Former Sen. Chaffee wasn't particularly activist on behalf of drug companies, but it was clear today on the Hill that some of those companies are extremely unhappy with his replacement, former Rhode Island attorney general Sheldon Whitehouse. To big companies and the tort-reform industrial complex, Whitehouse is evil incarnate. That's because, before coming to the Senate, he was the attorney general of Rhode Island, where he had the nerve to hire the big-shot plaintiff firm Motley Rice on a contingency basis to represent the state of Rhode Island in litigation against lead paint manufacturers.

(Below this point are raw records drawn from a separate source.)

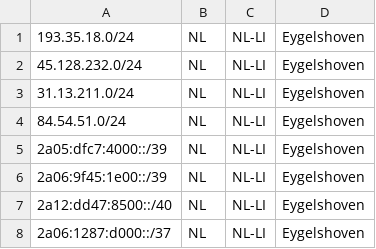
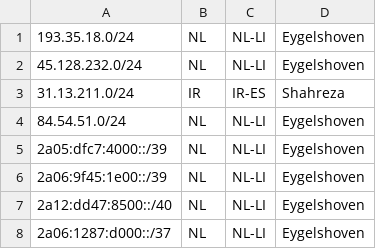
Before and after one commit to pfcloud-io/geofeed, a CSV file: geofeed.csv, drawn as a sheet.

Commit message:
Update geofeed.csv
Changed to Iran 31 range.

```diff
--- a/geofeed.csv
+++ b/geofeed.csv
@@ -2,3 +2,3 @@
 45.128.232.0/24,NL,NL-LI,Eygelshoven,
-31.13.211.0/24,NL,NL-LI,Eygelshoven,
+31.13.211.0/24,IR,IR-ES,Shahreza,
 84.54.51.0/24,NL,NL-LI,Eygelshoven,
```
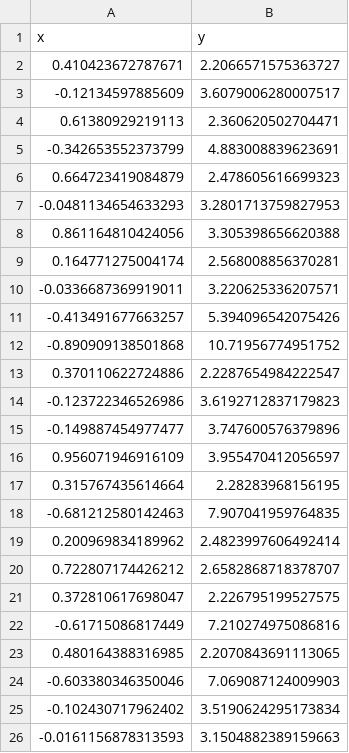
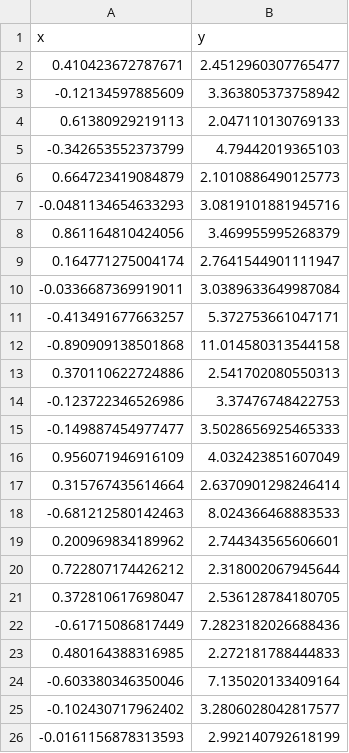
Before and after one commit to Xiangyu-Yao/hmwk-ml, a CSV file: 作业一/homework.csv, drawn as a sheet.

```diff
--- a/作业一/homework.csv
+++ b/作业一/homework.csv
@@ -1,26 +1,26 @@
 x,y
-0.410423672787671,2.2066571575363727
--0.12134597885609,3.6079006280007517
-0.61380929219113,2.360620502704471
--0.342653552373799,4.883008839623691
-0.664723419084879,2.478605616699323
--0.0481134654633293,3.2801713759827953
-0.861164810424056,3.305398656620388
-0.164771275004174,2.568008856370281
--0.0336687369919011,3.220625336207571
--0.413491677663257,5.394096542075426
--0.890909138501868,10.71956774951752
-0.370110622724886,2.2287654984222547
--0.123722346526986,3.6192712837179823
--0.149887454977477,3.747600576379896
-0.956071946916109,3.955470412056597
-0.315767435614664,2.28283968156195
--0.681212580142463,7.907041959764835
-0.200969834189962,2.4823997606492414
-0.722807174426212,2.6582868718378707
-0.372810617698047,2.226795199527575
--0.61715086817449,7.210274975086816
-0.480164388316985,2.2070843691113065
--0.603380346350046,7.069087124009903
--0.102430717962402,3.5190624295173834
--0.0161156878313593,3.1504882389159663
+0.410423672787671,2.4512960307765477
+-0.12134597885609,3.363805373758942
+0.61380929219113,2.047110130769133
+-0.342653552373799,4.79442019365103
+0.664723419084879,2.1010886490125773
+-0.0481134654633293,3.0819101881945716
+0.861164810424056,3.469955995268379
+0.164771275004174,2.7641544901111947
+-0.0336687369919011,3.0389633649987084
+-0.413491677663257,5.372753661047171
+-0.890909138501868,11.014580313544158
+0.370110622724886,2.541702080550313
+-0.123722346526986,3.37476748422753
+-0.149887454977477,3.5028656925465333
+0.956071946916109,4.032423851607049
+0.315767435614664,2.6370901298246414
+-0.681212580142463,8.024366468883533
+0.200969834189962,2.744343565606601
+0.722807174426212,2.318002067945644
+0.372810617698047,2.536128784180705
+-0.61715086817449,7.2823182026688436
+0.480164388316985,2.272181788444833
+-0.603380346350046,7.135020133409164
+-0.102430717962402,3.2806028042817577
+-0.0161156878313593,2.992140792618199
```
Also changed, not shown: 12 other files.
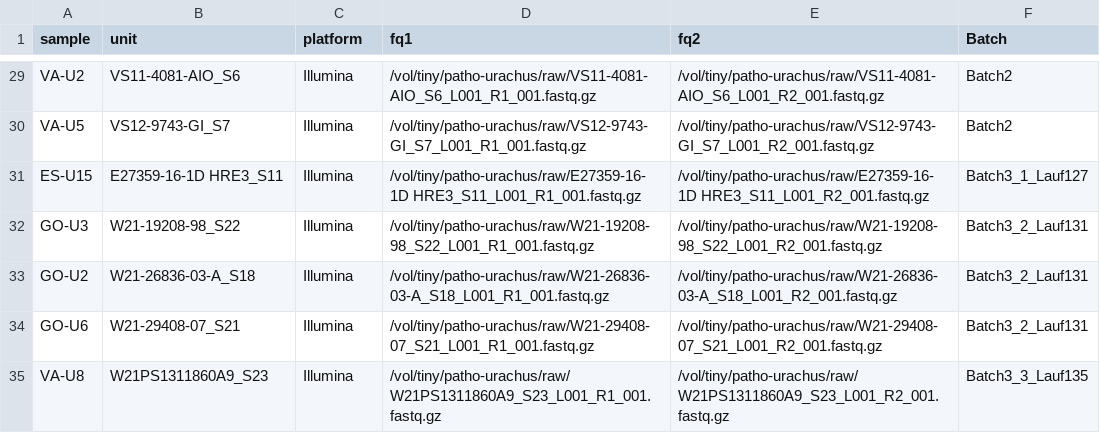
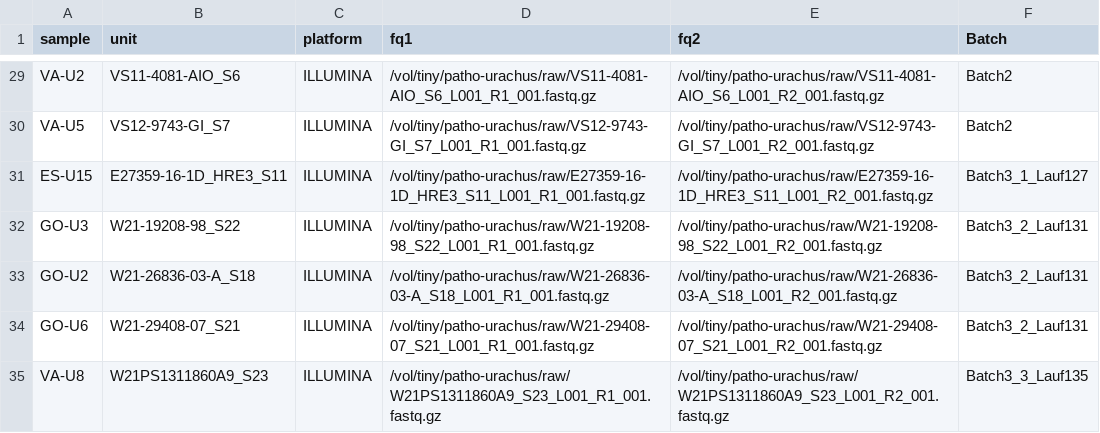
Before and after one commit to snakemake-workflows/dna-seq-gatk-variant-calling, a TSV file: units.tsv, drawn as a sheet; only a part is shown, gaps mark what is left out; the diff covers the shown part only; the diff names each change by its address in the sheet, - before the commit and + after, or states it on an @@ line.

```diff
--- a/units.tsv
+++ b/units.tsv
-C29:C35 (platform): Illumina
+C29:C35 (platform): ILLUMINA
-B31 (unit): E27359-16-1D HRE3_S11
+B31 (unit): E27359-16-1D_HRE3_S11
-D31 (fq1): /vol/tiny/patho-urachus/raw/E27359-16-1D HRE3_S11_L001_R1_001.fastq.gz
+D31 (fq1): /vol/tiny/patho-urachus/raw/E27359-16-1D_HRE3_S11_L001_R1_001.fastq.gz
-E31 (fq2): /vol/tiny/patho-urachus/raw/E27359-16-1D HRE3_S11_L001_R2_001.fastq.gz
+E31 (fq2): /vol/tiny/patho-urachus/raw/E27359-16-1D_HRE3_S11_L001_R2_001.fastq.gz
```
Also changed, not shown: 45 edited cells elsewhere in this file, 4 other files.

Motley Rice scored a major jury verdict for the state last year that potentially puts the paint companies on the hook for billions of dollars in paint clean-up costs.
In 2006, the companies campaigned aggressively against Whitehouse, who also earned the wrath of groups like the American Tort Reform Association (ATRA), which has since been pushing legislation to ban states from contracting with plaintiff lawyers. But here he was today, presiding over a Senate Judiciary Committee hearing on the mind-numbing question of whether federal regulatory agencies have been improperly inserting "preemption" language into regulations that would ban lawsuits over dangerous products from coming into state courtsan issue near and dear to the drug companies' hearts.
Whitehouse, a veteran prosecutor, made ample use of the gavel (and absence of any other senators in the room) to put on an entertaining show. He smirked only a little as he faced off with a lawyer for the drug companies dispatched by the U.S. Chamber of Commerce, as well as Viet Dinh, Bush's former assistant U.S. attorney general for legal policy.
Whitehouse used the opportunity to bash ATRA, noting that its spokesman had told the Washington Post yesterday that "Regulatory experts are better arbiters of what is a potential threat to a consumer than a judge or jury in Michigan." Whitehouse then asked Dinh, now a professor at Georgetown Law School, "How do you think Ronald Reagan would respond to the notion that bureaucrats are better" than judges and juries at identifying what's a threat to their communities?
Dinh pointed out that Reagan had a dim view of the "litigation system," but conceded that the preemption movement is a bit at odds with the Republican Party's professed fealty to state's rights.
No word on whether the Judiciary Committee (or Whitehouse, for that matter) actually plans to do anything about the whole preemption issue, but you can read more about it here, in a report published recently by the Center for Progressive Reform, co-authored by David Vladeck, another Georgetown Law prof who also testified at the hearing today. (As with all such studies, this one comes with its own bias. It's funded in part by the Pound Civil Justice Institute, which is an arm of the national trial lawyers association.)